Just as the world is increasingly asking how to make the divorce process easier, the question remains as to how to stop that process once it has started. How do you stop someone from applying to make the Decree Absolute? It is a little known process which is in part statutory and in part inherent power.
The Matrimonial Causes Act 1973 contains various provisions about proceedings after the Decree Nisi. Those proceedings involving the Queen's Proctor aside (for which special provisions apply), section 9 (1) MCA 1973 confers wide powers on the Court where a petitioner has failed to apply for a decree absolute.
Provided that no person has shown cause why the decree should not be made absolute by reason of material facts not having been brought before the court then at any time after the expiration of three months from the earliest date on which the petitioner could have made such an application, the party against whom the Decree Nisi was granted may make an application to the court to utilise the powers set out within the section. The purpose of this provision is to protect Respondents against inaction on a petition brought. Essentially once the Petitioner has had the chance to act on the petition post Decree Nisi being pronounced and not taken it, then the Respondent may then have the chance.

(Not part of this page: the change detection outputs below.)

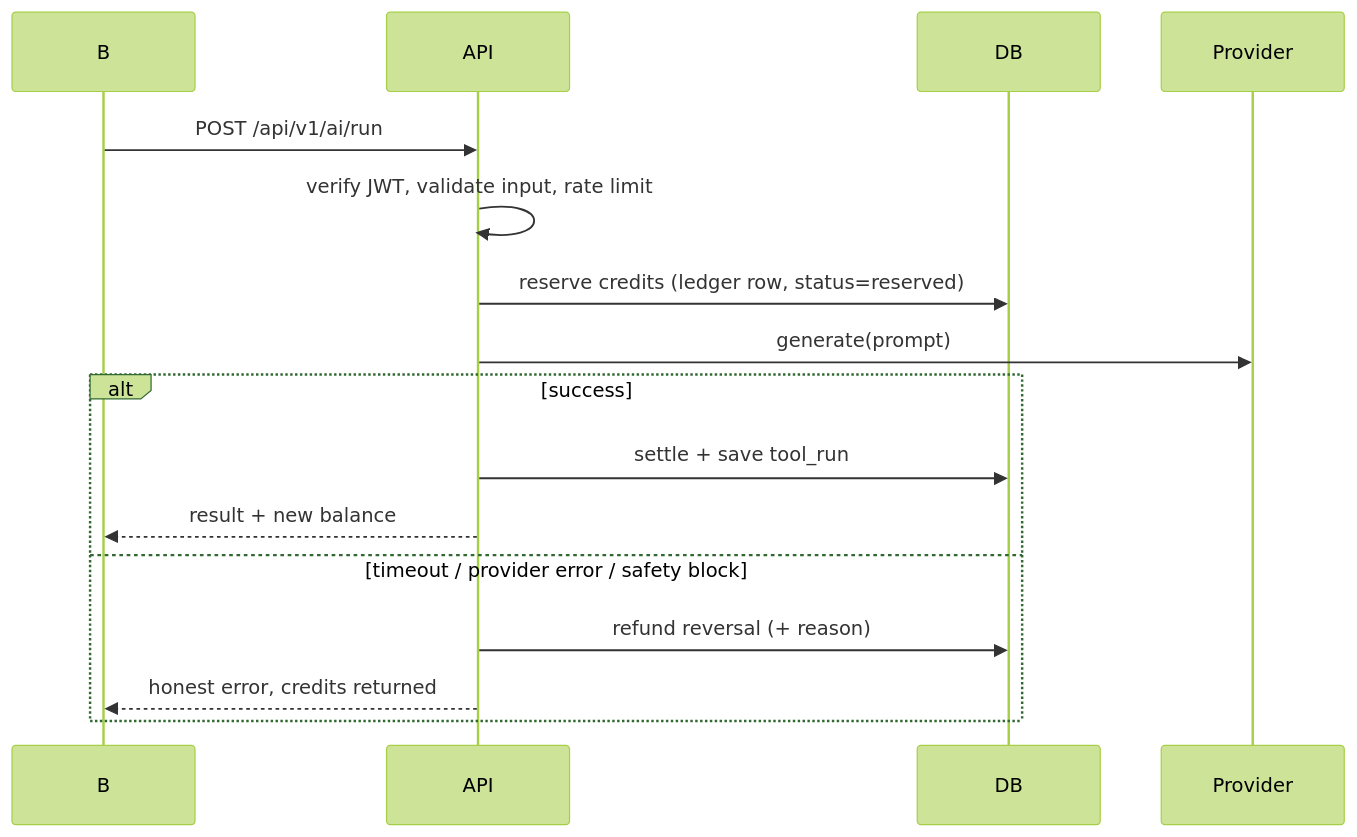
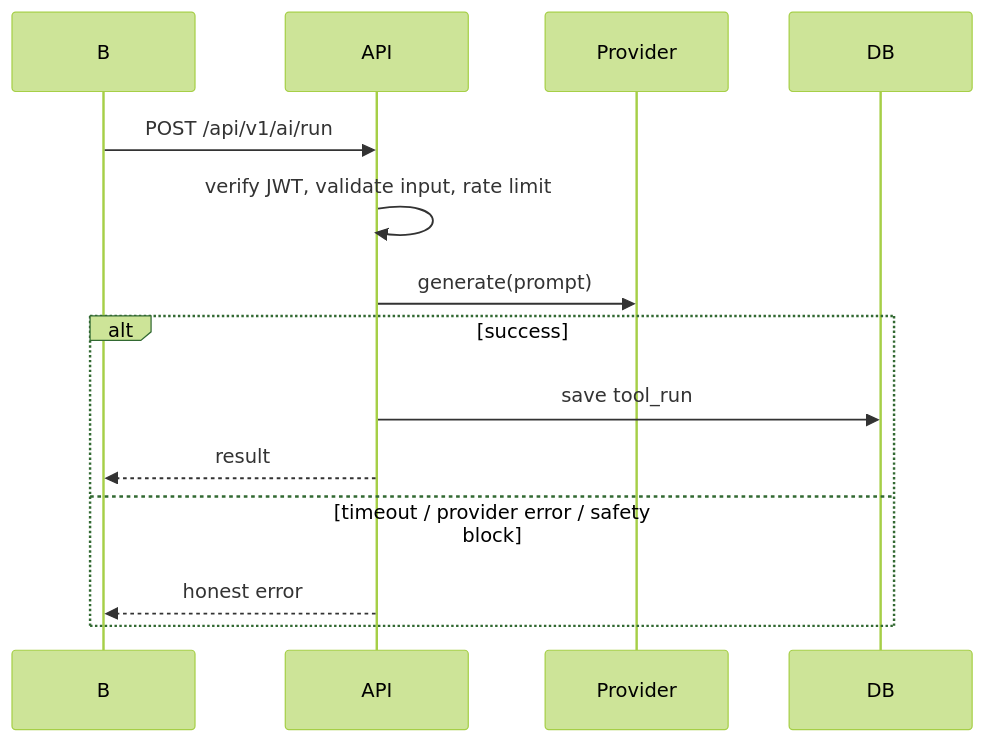
Before and after one commit to pra-y104/quickbiz-studio: the diagram in docs/07-ai-integration.md, drawn with Mermaid (forest theme). The commit also changed other lines of this file and 30 other files, not shown here.

````diff
--- a/docs/07-ai-integration.md
+++ b/docs/07-ai-integration.md
@@ -43,14 +52,12 @@
 ```mermaid
 sequenceDiagram
   B->>API: POST /api/v1/ai/run
   API->>API: verify JWT, validate input, rate limit
-  API->>DB: reserve credits (ledger row, status=reserved)
   API->>Provider: generate(prompt)
   alt success
-    API->>DB: settle + save tool_run
-    API-->>B: result + new balance
+    API->>DB: save tool_run
+    API-->>B: result
   else timeout / provider error / safety block
-    API->>DB: refund reversal (+ reason)
-    API-->>B: honest error, credits returned
+    API-->>B: honest error
   end
 ```
````
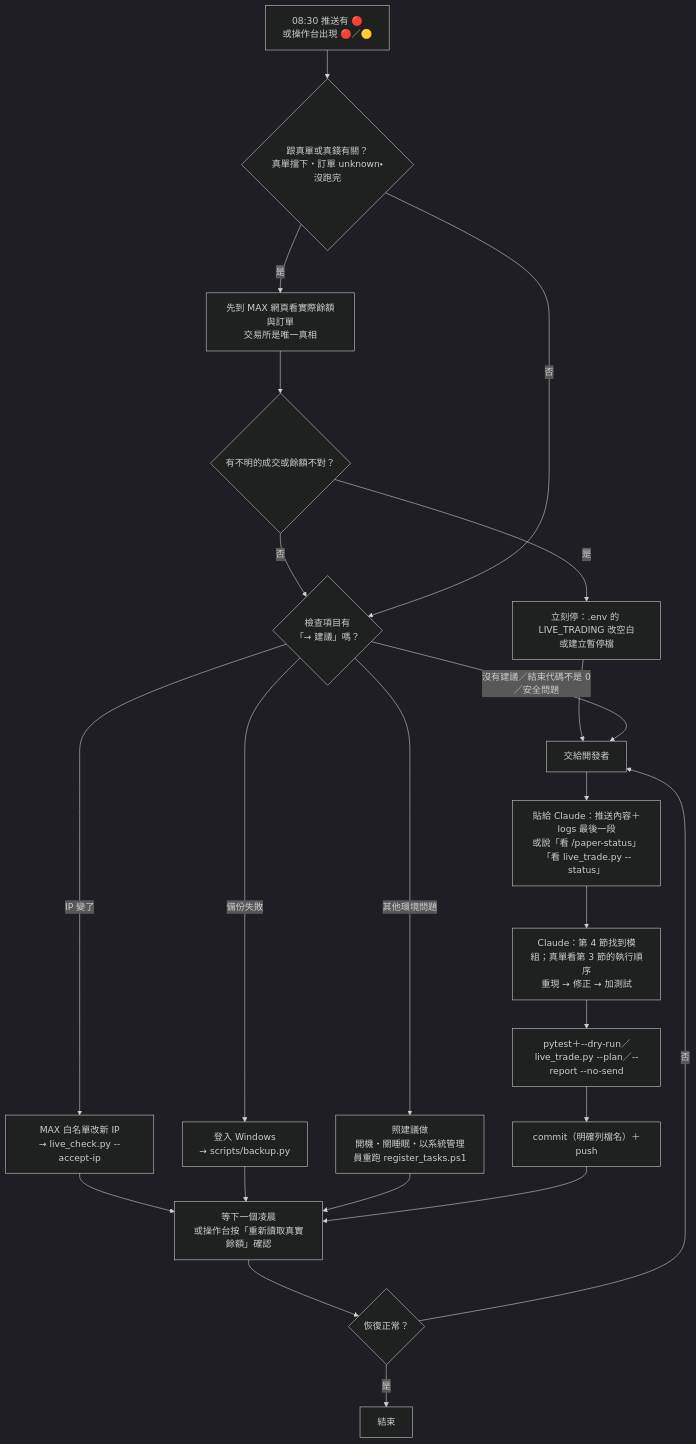
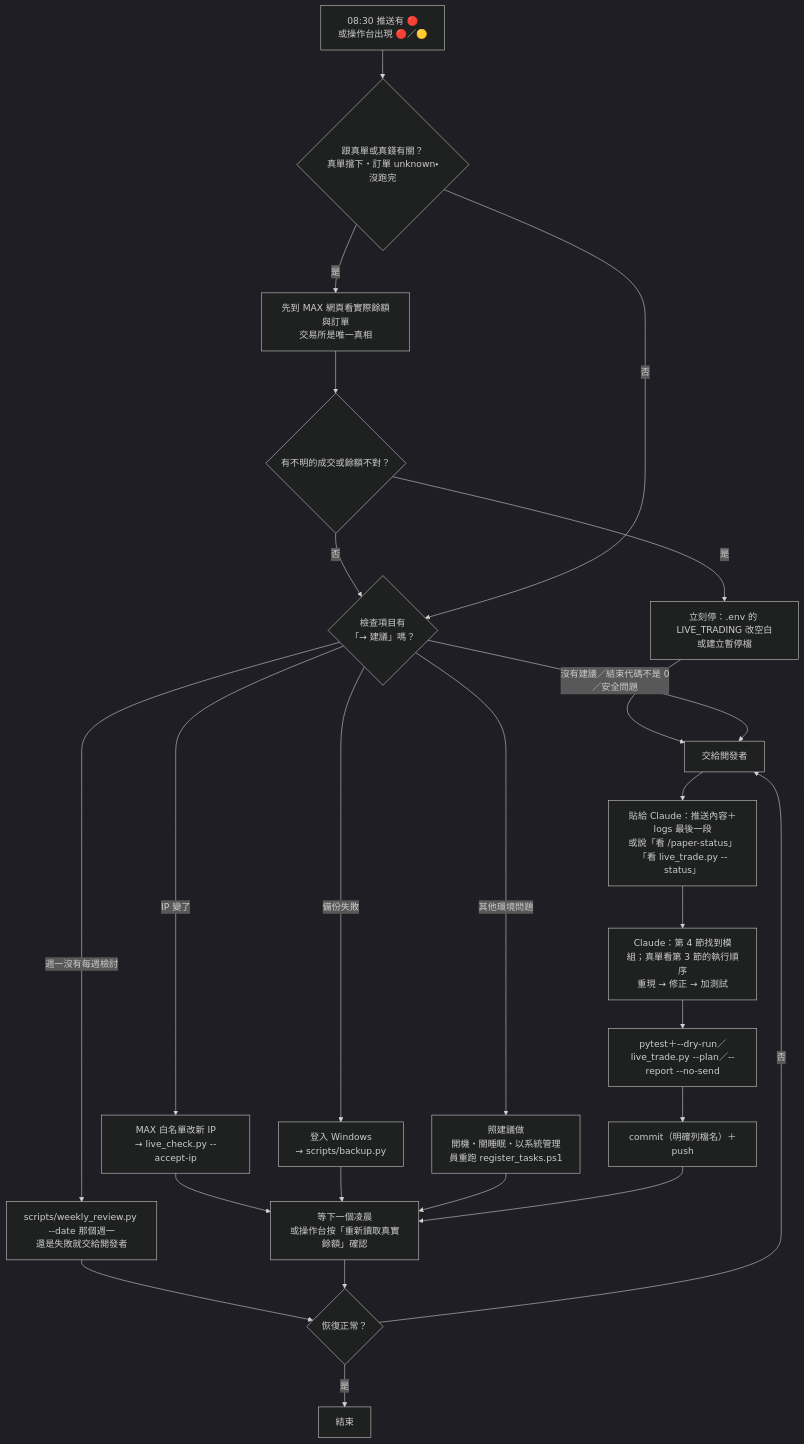
The third of 3 diagrams in docs/ARCHITECTURE.md (ShanHugo/Crypto_agent), drawn with Mermaid (dark theme) before and after one commit. The commit also changed other lines of this file and 8 other files, not shown here.

First line of the commit message:
Add weekly fact review (gate 2 scorecard for the leverage plan)

````diff
--- a/docs/ARCHITECTURE.md
+++ b/docs/ARCHITECTURE.md
@@ -152,21 +159,23 @@
 ```mermaid
 flowchart TD
   A[08:30 推送有 🔴<br/>或操作台出現 🔴／🟡] --> T{跟真單或真錢有關？<br/>真單擋下・訂單 unknown・沒跑完}
   T -- 是 --> T1[先到 MAX 網頁看實際餘額與訂單<br/>交易所是唯一真相]
   T1 --> T2{有不明的成交或餘額不對？}
   T2 -- 是 --> STOP[立刻停：.env 的 LIVE_TRADING 改空白<br/>或建立暫停檔] --> F
   T2 -- 否 --> B
   T -- 否 --> B{檢查項目有<br/>「→ 建議」嗎？}
   B -- IP 變了 --> IP[MAX 白名單改新 IP<br/>→ live_check.py --accept-ip]
   B -- 備份失敗 --> BKF[登入 Windows<br/>→ scripts/backup.py]
+  B -- 週一沒有每週檢討 --> WKF[scripts/weekly_review.py --date 那個週一<br/>還是失敗就交給開發者]
+  WKF --> E
   B -- 其他環境問題 --> C[照建議做<br/>開機・關睡眠・以系統管理員重跑 register_tasks.ps1]
   IP & BKF & C --> D[等下一個凌晨<br/>或操作台按「重新讀取真實餘額」確認]
   D --> E{恢復正常？}
   E -- 是 --> Z[結束]
   E -- 否 --> F
   B -- 沒有建議／結束代碼不是 0<br/>／安全問題 --> F[交給開發者]
   F --> G[貼給 Claude：推送內容＋logs 最後一段<br/>或說「看 /paper-status」「看 live_trade.py --status」]
   G --> H[Claude：第 4 節找到模組；真單看第 3 節的執行順序<br/>重現 → 修正 → 加測試]
   H --> I[pytest＋--dry-run／live_trade.py --plan／--report --no-send]
   I --> J[commit（明確列檔名）＋push] --> D
 ```
````
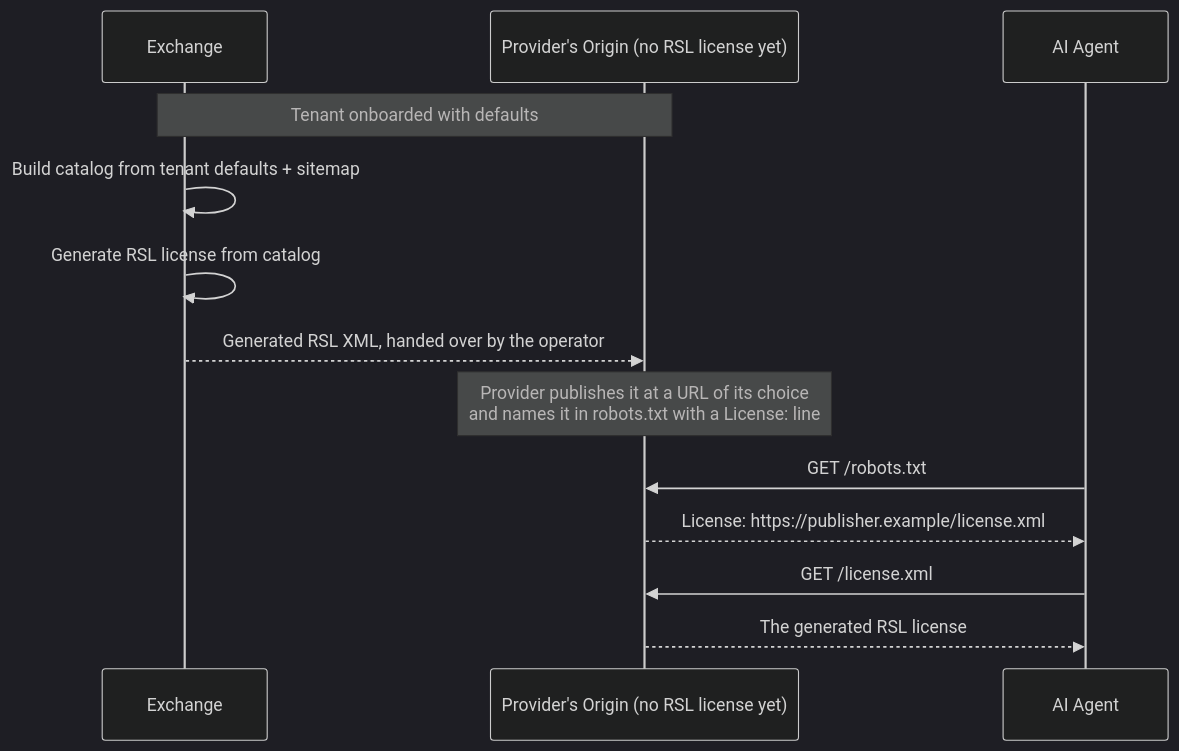
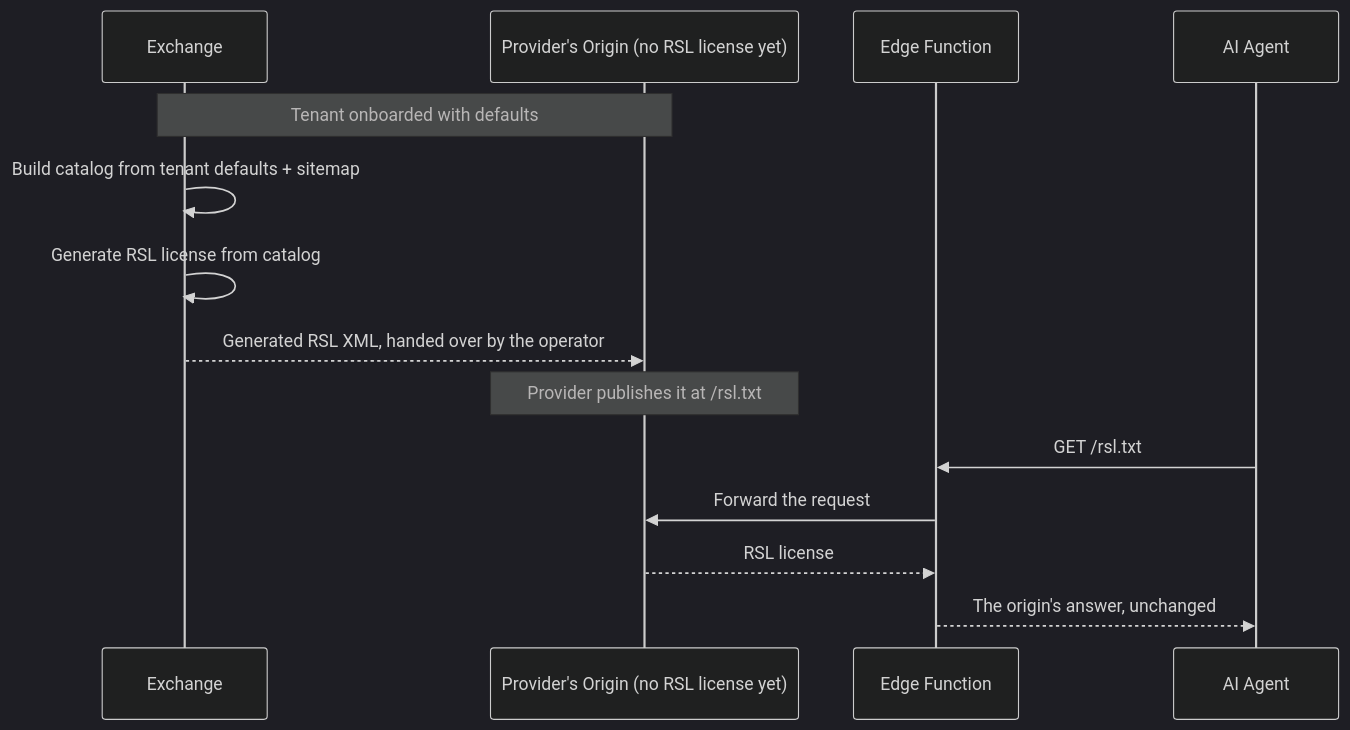
One commit to FORA-Protocol/protocol changed the first of 2 diagrams in website/src/content/docs/components/content-ingestion/rsl-generation.mdx. Above: the diagram before and after it, drawn with Mermaid (dark theme). The commit also changed other lines of this file and 6 other files, not shown here.

Commit message:
Keep the component pages to the file-name fix, with example domains and the license kept at /rsl.txt

````diff
--- a/website/src/content/docs/components/content-ingestion/rsl-generation.mdx
+++ b/website/src/content/docs/components/content-ingestion/rsl-generation.mdx
@@ -10,19 +10,20 @@
 ```mermaid
 sequenceDiagram
     participant MP as Exchange
     participant PUB as Provider's Origin (no RSL license yet)
+    participant EDGE as Edge Function
     participant AGENT as AI Agent
 
     Note over PUB,MP: Tenant onboarded with defaults
 
     MP->>MP: Build catalog from tenant defaults + sitemap
     MP->>MP: Generate RSL license from catalog
 
     MP-->>PUB: Generated RSL XML, handed over by the operator
-    Note over PUB: Provider publishes it at a URL of its choice<br/>and names it in robots.txt with a License: line
+    Note over PUB: Provider publishes it at /rsl.txt
 
-    AGENT->>PUB: GET /robots.txt
-    PUB-->>AGENT: License: https://publisher.example/license.xml
-    AGENT->>PUB: GET /license.xml
-    PUB-->>AGENT: The generated RSL license
+    AGENT->>EDGE: GET /rsl.txt
+    EDGE->>PUB: Forward the request
+    PUB-->>EDGE: RSL license
+    EDGE-->>AGENT: The origin's answer, unchanged
 ```
````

There are otherwise very narrow grounds upon which a party may apply to prevent a Decree being made Absolute. These are contained within sections 10 and 10A. Section 10 gives a statutory right to a respondent to a petition under section 1(2)(d) or (e), referred to by James Turner QC in his submissions during Miller-Smith v Miller-Smith (No 2)  EWHC 3623 as the "no fault" grounds (in contrast to the "fault" grounds under section 1(2)(a) to (c), including the ground of unreasonable behaviour) to apply for consideration of his or her financial position. On such an application the court (1) shall not make the decree absolute unless it is satisfied (a) that the petitioner should not be required to make any financial provision for the respondent, or (b) that the financial provision made by the petitioner for the respondent is reasonable and fair and the best that can be made in the circumstances (section 10(3)), but (2) may, if it thinks it fit, make the decree absolute, notwithstanding the requirements of section 10(3) if (a) it appears that there are circumstances making it desirable that the decree should be made absolute without delay, and (b) the court has obtained a satisfactory undertaking from the petitioner that he will make any such financial provision for the respondent as the court may approve. This is the first statutory ground upon which a party may apply for a Decree not to be made Absolute.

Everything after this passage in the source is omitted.